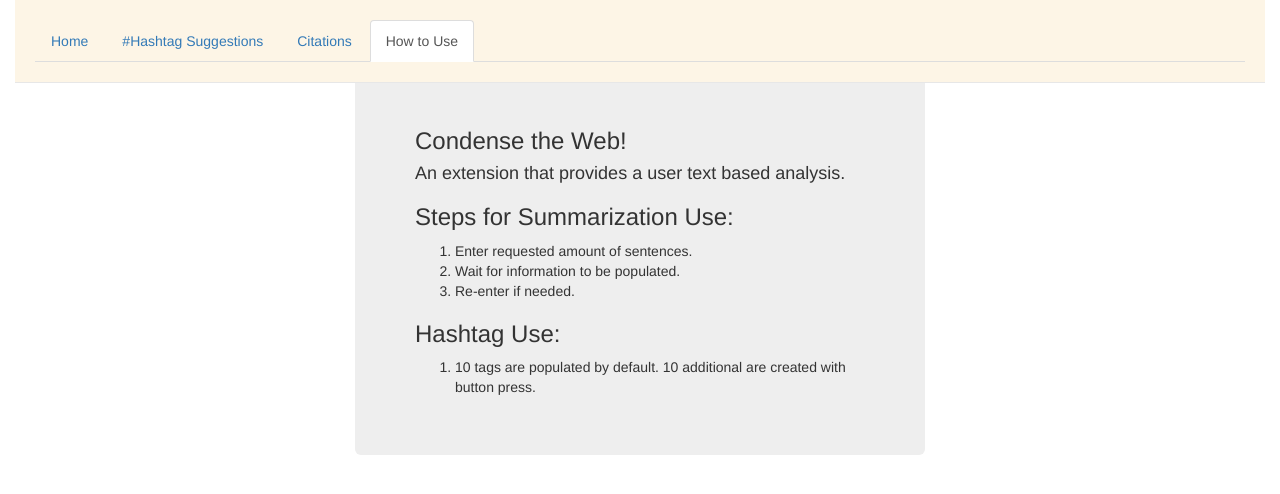
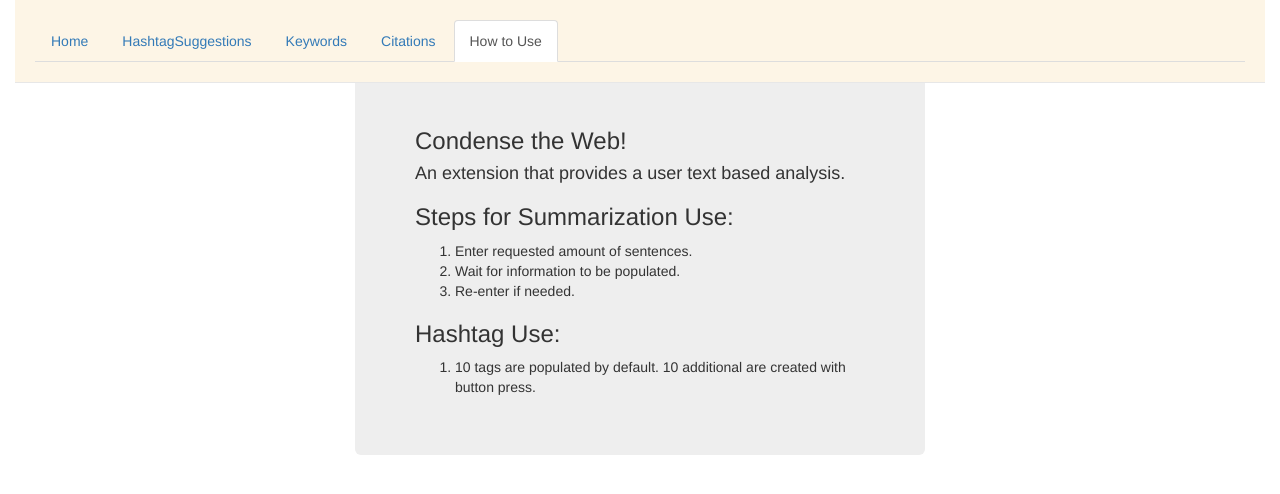
Before and after one commit to nikhilusa1/chrome-extension, a browser extension: page howto.html in a window 1280 px wide. Drawn offline with nearby package versions, Linux system fonts and the light colour scheme.

Commit message:
Update howto.html

```diff
--- a/howto.html
+++ b/howto.html
@@ -11,7 +11,8 @@
 			<div class="navbar navbar-default navbar-fixed-top">
 				<ul class="nav nav-tabs">
 					<li id="home" class="active"><a href="popup.html">Home</a></li>
-					<li id="tag"><a href="hashtag.html">#Hashtag Suggestions</a></li>
+					<li id="tag"><a href="hashtag.html">HashtagSuggestions</a></li>
+					<li id="keywords"><a href="keywords.html">Keywords</a></li>
 					<li id="cite"><a href="citations.html">Citations</a></li>
 					<li id="how"><a href="howto.html">How to Use</a></li>
 				</ul>
```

-- EXERCISE --
Return each line of the material above that holds the string "class".

-- RESPONSE TO THE EXERCISE --
 			<div class="navbar navbar-default navbar-fixed-top">
 				<ul class="nav nav-tabs">
 					<li id="home" class="active"><a href="popup.html">Home</a></li>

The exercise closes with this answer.